Bergen County American Legion Commander Francis Carrasco is asking all eligible veteran and active duty service members to help save the post. Veterans do not have to live in Ridgefield to join. Annual dues are $35.

“American Legion Post 221 has been a pillar of the community of Ridgefield, and surrounding towns, for decades,” Carrasco said in a statement. “Without members, the American Legion cannot continue its mission of helping veterans and being their voice on important issues including such as health care, education, transition to civilian life and benefits.”

Anyone wishing to join the post or make a donation is asked to call Reyes at 201-835-2640.

Related: Bergen Navy Veteran Who Died In Afghanistan Loved His Country


Email: daniel.hubbard@patch.com

NAI Hanson negotiates lease to bring clothing wholesaler to Moonachie

NAI James E. Hanson announced recently it has negotiated a 25,526-square-foot lease for Cactus Clothing Co., a clothing wholesaler, in Moonachie.

The one-story industrial/flex building is located on a 1-acre lot at 175 Anderson Ave., NAI Hanson said.

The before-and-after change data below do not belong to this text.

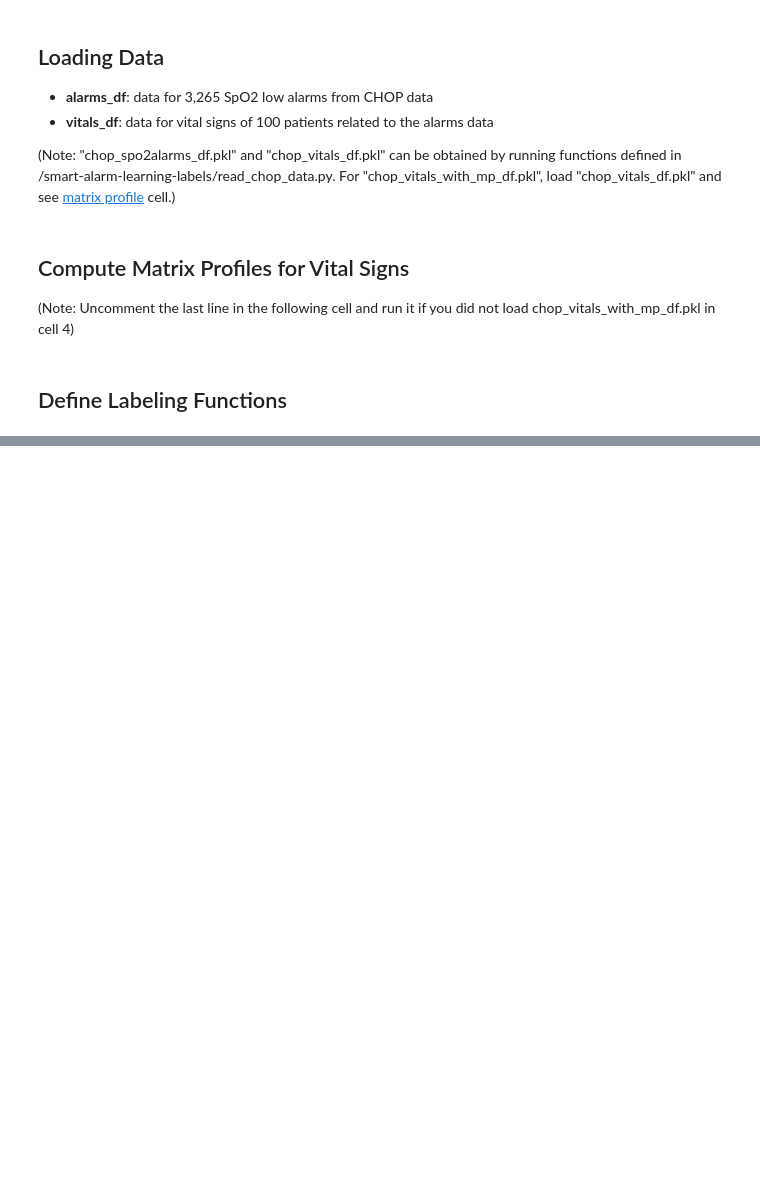
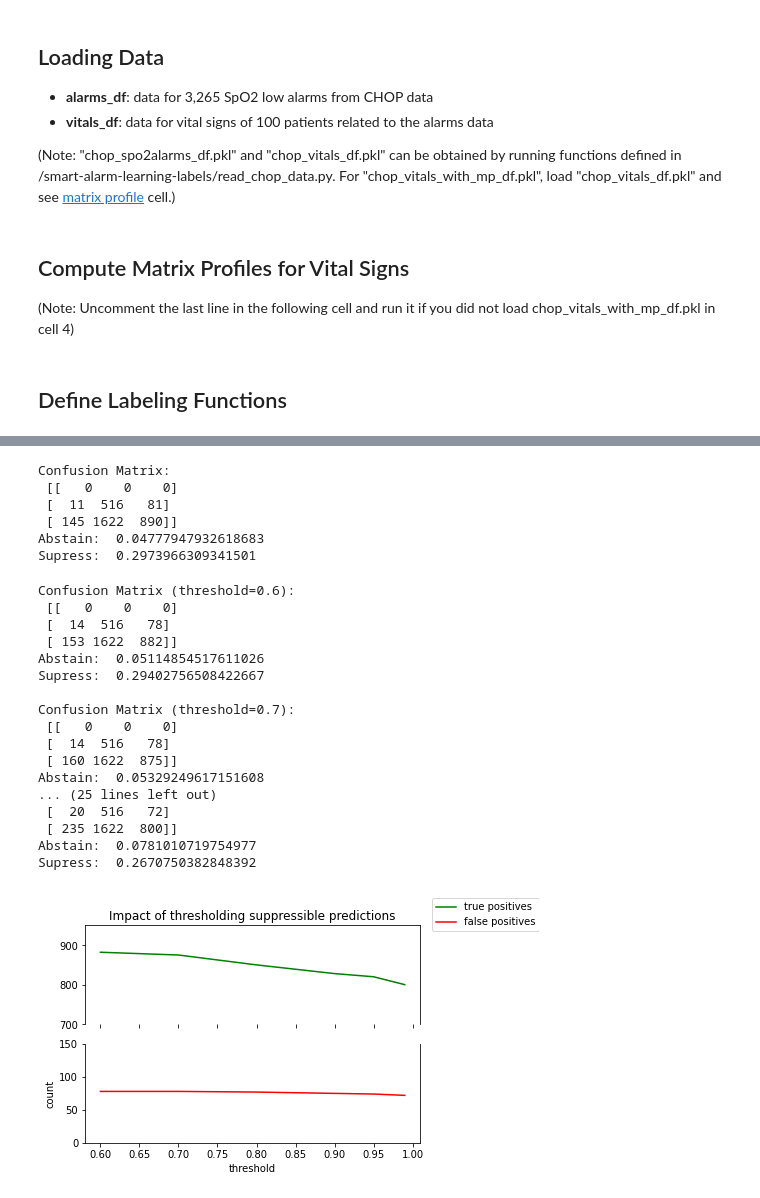
Before and after one commit to sfpugh/smart-alarm-learning-labels, a Jupyter notebook: learn_labels.ipynb, the cells around one changed output, grey strips where cells are left out. Saved outputs shown, nothing was run; the diff lists cells and outputs as text; code cells hidden in the pictures; blank space fills up the shorter version.

```diff
--- a/learn_labels.ipynb
+++ b/learn_labels.ipynb
@@ -1013,0 +1280,13 @@ for n_epochs in epochs_range:
+# %%
+lr_schedulers = ["constant", "linear", "exponential", "step"]
+
+for i, sched in enumerate(lr_schedulers):
+    l_model_sched = LabelModel(cardinality=2, verbose=True)
+    l_model_sched.fit(L_train, lr_scheduler=sched)
+    y_pred = l_model_sched.predict(L_train)
+    conf_mtx = confusion_matrix(alarms_df.true_label, y_pred)
+
+    print('lr_scheduler ' + str(sched))
+    print('Confusion Matrix: \n', conf_mtx)
+    print('Abstain: ', np.sum(y_pred == ABSTAIN) / alarms_df.shape[0])
+    print('Supress: ', np.sum(y_pred == SUPPRESSIBLE) / alarms_df.shape[0], '\n')
@@ -1013,0 +1340,12 @@ for n_epochs in epochs_range:
+# %%
+%load_ext autoreload
+%autoreload 2
+#import sys
+#sys.path.append('../')
+from Our_Monitors.CD_Monitor import CDM, Informed_LabelModel
+
+# Get L_dev, Y_dev
+L_dev = L_train
+Y_dev = list(alarms_df["true_label"])
+# Get edges of dependency graph from Conditional Dependency Monitor (CDM)
+our_deps = CDM(L_dev, Y_dev, k=2, sig=0.05, verbose=False)
@@ -1013,0 +1354,3 @@ for n_epochs in epochs_range:
+# %%
+l_model_informed = Informed_LabelModel(edges=our_deps, cardinality=2, verbose=True)
+l_model_informed.fit(L_train)
@@ -1013,0 +1379,36 @@ for n_epochs in epochs_range:
+# %%
+# Predict labels with new model
+
+y_pred_informed, y_proba_informed = l_model_informed.predict(L_train, return_probs=True)
+
+print('Confusion Matrix: \n', confusion_matrix(alarms_df.true_label.values, y_pred_informed))
+print('Abstain: ', np.sum(y_pred_informed == ABSTAIN) / alarms_df.shape[0])
+print('Supress: ', np.sum(y_pred_informed == SUPPRESSIBLE) / alarms_df.shape[0])
+# %% [output]
+Confusion Matrix:
+ [[   0    0    0]
+ [  11  516   81]
+ [ 145 1622  890]]
+Abstain:  0.04777947932618683
+Supress:  0.2973966309341501
+# %%
+pred_thres_analysis(y_proba_informed)
+# %% [output]
+Confusion Matrix (threshold=0.6):
+ [[   0    0    0]
+ [  14  516   78]
+ [ 153 1622  882]]
+Abstain:  0.05114854517611026
+Supress:  0.29402756508422667
+
+Confusion Matrix (threshold=0.7):
+ [[   0    0    0]
+ [  14  516   78]
+ [ 160 1622  875]]
+Abstain:  0.05329249617151608
+... (25 lines left out)
+ [  20  516   72]
+ [ 235 1622  800]]
+Abstain:  0.0781010719754977
+Supress:  0.2670750382848392
+[figure, added]
```
Also changed, not shown: parts of 40 cells of this notebook.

It boasts 18-foot ceilings and five loading docks. The new landlord, NAI Hanson said, intents to make several improvements to it, including renovating 2,500 square feet of office space and installing new warehouse high bay LED lights.

Jeff DeMagistris and Tom Vetter of NAI Hanson represented the landlord, 175 Anderson LLC, in the deal.

Relocating from Carlstadt, Cactus Clothing said it plans to utilize the property for the warehousing and distribution of garments.

“With proximity to the Port remaining a top priority for companies looking for easy access to national and international distribution channels, well-located industrial assets such as 175 Anderson Avenue continue to be hot commodities in the industrial market,” Vetter said. “Leveraging our expertise with industrial assets and local market knowledge, we were able to help secure a quality tenant on behalf of the landlord.”

Financial terms were not disclosed.

Read more from ROI-NJ

More By Emily Bader

Lee & Associates N.J. brokers sale of industrial warehouse in Avenel

Lee & Associates New Jersey, a commercial real estate firm based in Elmwood Park, announced recently it has brokered the sale of an industrial warehouse in Avenel.

The 81,000-square-foot property, located on 4.28 acres at 80 Essex Ave. East, is situated within the Exit 12 submarket off the New Jersey Turnpike, Lee & Associates said.

Lee & Associates said it was retained by TA Realty to market and lease the property for a late summer or early fall delivery.

Crista Governara, Drew Maffey and Rick Marchisio of Lee & Associates represented both the buyer, TA Realty, and the undisclosed seller in the deal.

The property boasts 7,557 square feet of office space, 26-foot ceilings, 11 loading dock doors expandable to 19, ample car and truck parking, a new roof, new HVAC, and more. Additional upgrades are planned as well, including new paving and a truck court, Maffey said.

“This first class industrial facility is well-suited for the operations of an e-commerce/last mile delivery company like Amazon or a national transport company like Fed-Ex or DHL” Governara, vice president and partner, said. “80 Essex Avenue East has proximity to local ports and airports, and access to more than a third of the US population within a day’s drive.”

Read more from ROI-NJ

More By Emily Bader